## Goal of the exercise
Everything in the records below is to be reproduced exactly, apart from the images.

## Entries shown
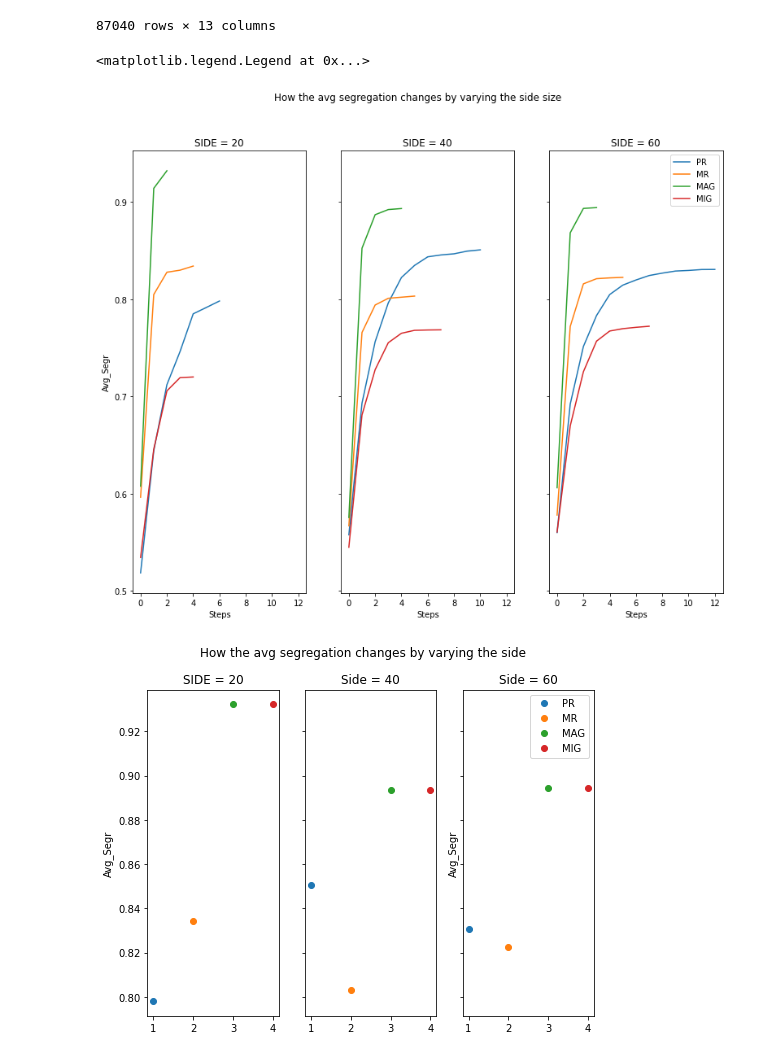
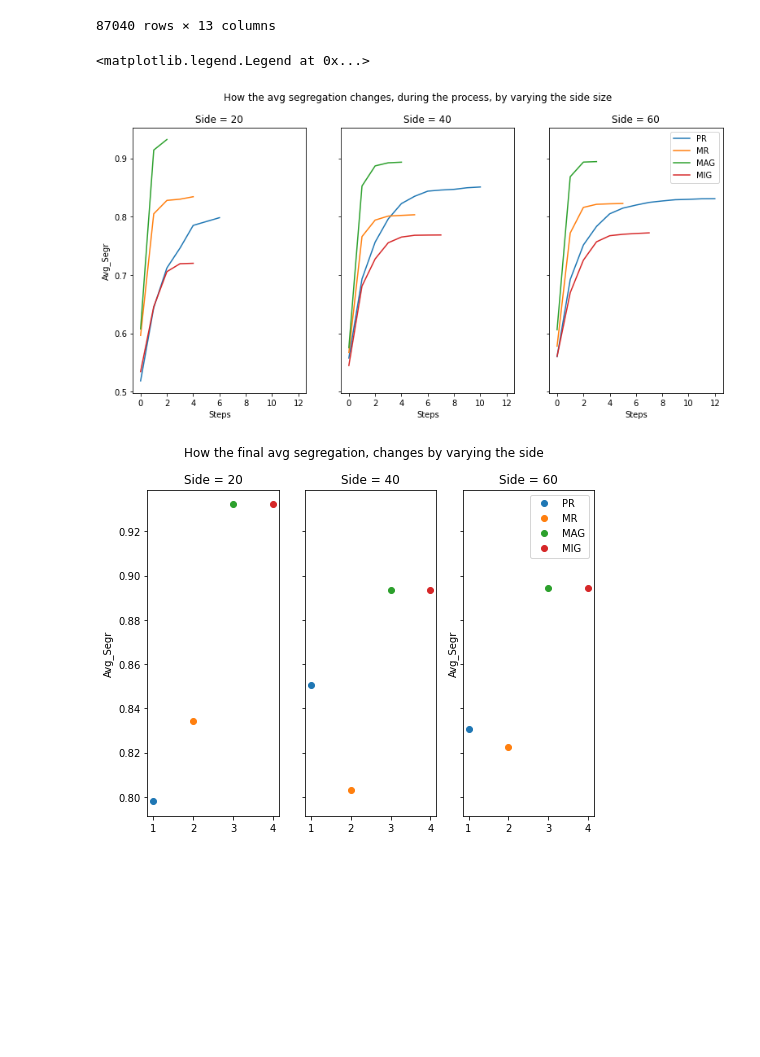
Before and after one commit to matteo-Donofrio-unipi/GEOSPA, a Jupyter notebook: schelling_model2.ipynb, the cells around one changed output. Drawn from its saved outputs; the diff is of its cells as text; code cells hidden in the pictures; blank space fills up the shorter version.

```diff
--- a/schelling_model2.ipynb
+++ b/schelling_model2.ipynb
@@ -471,7 +456,7 @@ df2
 | 87039 | 7 | 60 | rel | 0.6 | 0.4 | 0.4 | min_gain | 1.000000 | ... |
 87040 rows × 13 columns
 # %%
-f, (ax1, ax2, ax3) = plt.subplots(1,3, figsize=(13, 10), sharey = True, sharex = True)
+f, (ax1, ax2, ax3) = plt.subplots(1,3, figsize=(13, 6), sharey = True, sharex = True)
 
 p1 = df2[(df2["side"]==side_set[0])]
 
@@ -486,7 +471,7 @@ ax1.plot(MR["Step"], MR["tot_seg"],  label='MR')
 ax1.plot(MAG["Step"], MAG["tot_seg"],  label='MAG')
 ax1.plot(MIG["Step"], MIG["tot_seg"],  label='MIG')
 
-ax1.set_title('SIDE = 20')
+ax1.set_title('Side = 20')
 ax1.set_ylabel('Avg_Segr')
 ax1.set_xlabel('Steps')
 ###################################################
@@ -499,37 +484,37 @@ MAG = p1[p1["relocation_policy"]=="max_gain"]
 MIG = p1[p1["relocation_policy"]=="min_gain"]
 
 
 ax2.plot(PR["Step"],PR["tot_seg"],  label='PR')
 ax2.plot(MR["Step"], MR["tot_seg"],  label='MR')
 ax2.plot(MAG["Step"], MAG["tot_seg"],  label='MAG')
 ax2.plot(MIG["Step"], MIG["tot_seg"],  label='MIG')
 
-ax2.set_title('SIDE = 40')
+ax2.set_title('Side = 40')
 ax2.set_xlabel('Steps')
 ####################################################
 
 p1 = df2[(df2["side"]==side_set[2])]
 
 PR = p1[p1["relocation_policy"]=="pure_random"]
 MR = p1[p1["relocation_policy"]=="mild_random"]
 MAG = p1[p1["relocation_policy"]=="max_gain"]
 MIG = p1[p1["relocation_policy"]=="min_gain"]
 
 
 ax3.plot(PR["Step"],PR["tot_seg"],  label='PR')
 ax3.plot(MR["Step"], MR["tot_seg"],  label='MR')
 ax3.plot(MAG["Step"], MAG["tot_seg"],  label='MAG')
 ax3.plot(MIG["Step"], MIG["tot_seg"],  label='MIG')
 
-ax3.set_title('SIDE = 60')
+ax3.set_title('Side = 60')
 ax3.set_xlabel('Steps')
 
 
-f.suptitle('How the avg segregation changes by varying the side size')
+f.suptitle('How the avg segregation changes, during the process, by varying the side size')
 plt.legend()
 # %% [output]
 <matplotlib.legend.Legend at 0x...>
-[figure, old version]
+[figure, new version]
 # %%
 f, ax = plt.subplots(1,3, figsize=(8, 6), sharey = True)
 
@@ -556,7 +541,7 @@ ax[0].plot(2, MR.iloc[-1]['tot_seg'], 'o', label='MR')
 ax[0].plot(3,MAG.iloc[-1]['tot_seg'], 'o', label='MAG')
 ax[0].plot(4, MAG.iloc[-1]['tot_seg'], 'o', label='MIG')
 
-ax[0].set_title('SIDE = 20')
+ax[0].set_title('Side = 20')
 ax[0].set_ylabel('Avg_Segr')
 
 ###############################
@@ -617,14 +602,11 @@ ax[2].set_ylabel('Avg_Segr')
 ########################################################
 
 
-f.suptitle('How the avg segregation changes by varying the side')
+f.suptitle('How the final avg segregation, changes by varying the side')
 plt.legend()
 plt.show()
-
-####vvvv##########vvv#########vvv#############vvv#######
-#VVVVVVVVVVVVVVVVVVVVVVVVVVVVVVVVVVVVVVVVVVVVVVVVVVVVVV
 # %% [output]
-[figure, old version]
+[figure, new version]
 # %%
 import numpy as np
 import matplotlib.pyplot as plt
```
Also changed, not shown: parts of 66 cells of this notebook.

## Answer for this exercise
Before and after one commit to matteo-Donofrio-unipi/GEOSPA, a Jupyter notebook: schelling_model2.ipynb, the cells around one changed output. Drawn from its saved outputs; the diff is of its cells as text; code cells hidden in the pictures; blank space fills up the shorter version.

```diff
--- a/schelling_model2.ipynb
+++ b/schelling_model2.ipynb
@@ -471,7 +456,7 @@ df2
 | 87039 | 7 | 60 | rel | 0.6 | 0.4 | 0.4 | min_gain | 1.000000 | ... |
 87040 rows × 13 columns
 # %%
-f, (ax1, ax2, ax3) = plt.subplots(1,3, figsize=(13, 10), sharey = True, sharex = True)
+f, (ax1, ax2, ax3) = plt.subplots(1,3, figsize=(13, 6), sharey = True, sharex = True)
 
 p1 = df2[(df2["side"]==side_set[0])]
 
@@ -486,7 +471,7 @@ ax1.plot(MR["Step"], MR["tot_seg"],  label='MR')
 ax1.plot(MAG["Step"], MAG["tot_seg"],  label='MAG')
 ax1.plot(MIG["Step"], MIG["tot_seg"],  label='MIG')
 
-ax1.set_title('SIDE = 20')
+ax1.set_title('Side = 20')
 ax1.set_ylabel('Avg_Segr')
 ax1.set_xlabel('Steps')
 ###################################################
@@ -499,37 +484,37 @@ MAG = p1[p1["relocation_policy"]=="max_gain"]
 MIG = p1[p1["relocation_policy"]=="min_gain"]
 
 
 ax2.plot(PR["Step"],PR["tot_seg"],  label='PR')
 ax2.plot(MR["Step"], MR["tot_seg"],  label='MR')
 ax2.plot(MAG["Step"], MAG["tot_seg"],  label='MAG')
 ax2.plot(MIG["Step"], MIG["tot_seg"],  label='MIG')
 
-ax2.set_title('SIDE = 40')
+ax2.set_title('Side = 40')
 ax2.set_xlabel('Steps')
 ####################################################
 
 p1 = df2[(df2["side"]==side_set[2])]
 
 PR = p1[p1["relocation_policy"]=="pure_random"]
 MR = p1[p1["relocation_policy"]=="mild_random"]
 MAG = p1[p1["relocation_policy"]=="max_gain"]
 MIG = p1[p1["relocation_policy"]=="min_gain"]
 
 
 ax3.plot(PR["Step"],PR["tot_seg"],  label='PR')
 ax3.plot(MR["Step"], MR["tot_seg"],  label='MR')
 ax3.plot(MAG["Step"], MAG["tot_seg"],  label='MAG')
 ax3.plot(MIG["Step"], MIG["tot_seg"],  label='MIG')
 
-ax3.set_title('SIDE = 60')
+ax3.set_title('Side = 60')
 ax3.set_xlabel('Steps')
 
 
-f.suptitle('How the avg segregation changes by varying the side size')
+f.suptitle('How the avg segregation changes, during the process, by varying the side size')
 plt.legend()
 # %% [output]
 <matplotlib.legend.Legend at 0x...>
-[figure, old version]
+[figure, new version]
 # %%
 f, ax = plt.subplots(1,3, figsize=(8, 6), sharey = True)
 
@@ -556,7 +541,7 @@ ax[0].plot(2, MR.iloc[-1]['tot_seg'], 'o', label='MR')
 ax[0].plot(3,MAG.iloc[-1]['tot_seg'], 'o', label='MAG')
 ax[0].plot(4, MAG.iloc[-1]['tot_seg'], 'o', label='MIG')
 
-ax[0].set_title('SIDE = 20')
+ax[0].set_title('Side = 20')
 ax[0].set_ylabel('Avg_Segr')
 
 ###############################
@@ -617,14 +602,11 @@ ax[2].set_ylabel('Avg_Segr')
 ########################################################
 
 
-f.suptitle('How the avg segregation changes by varying the side')
+f.suptitle('How the final avg segregation, changes by varying the side')
 plt.legend()
 plt.show()
-
-####vvvv##########vvv#########vvv#############vvv#######
-#VVVVVVVVVVVVVVVVVVVVVVVVVVVVVVVVVVVVVVVVVVVVVVVVVVVVVV
 # %% [output]
-[figure, old version]
+[figure, new version]
 # %%
 import numpy as np
 import matplotlib.pyplot as plt
```
Also changed, not shown: parts of 66 cells of this notebook.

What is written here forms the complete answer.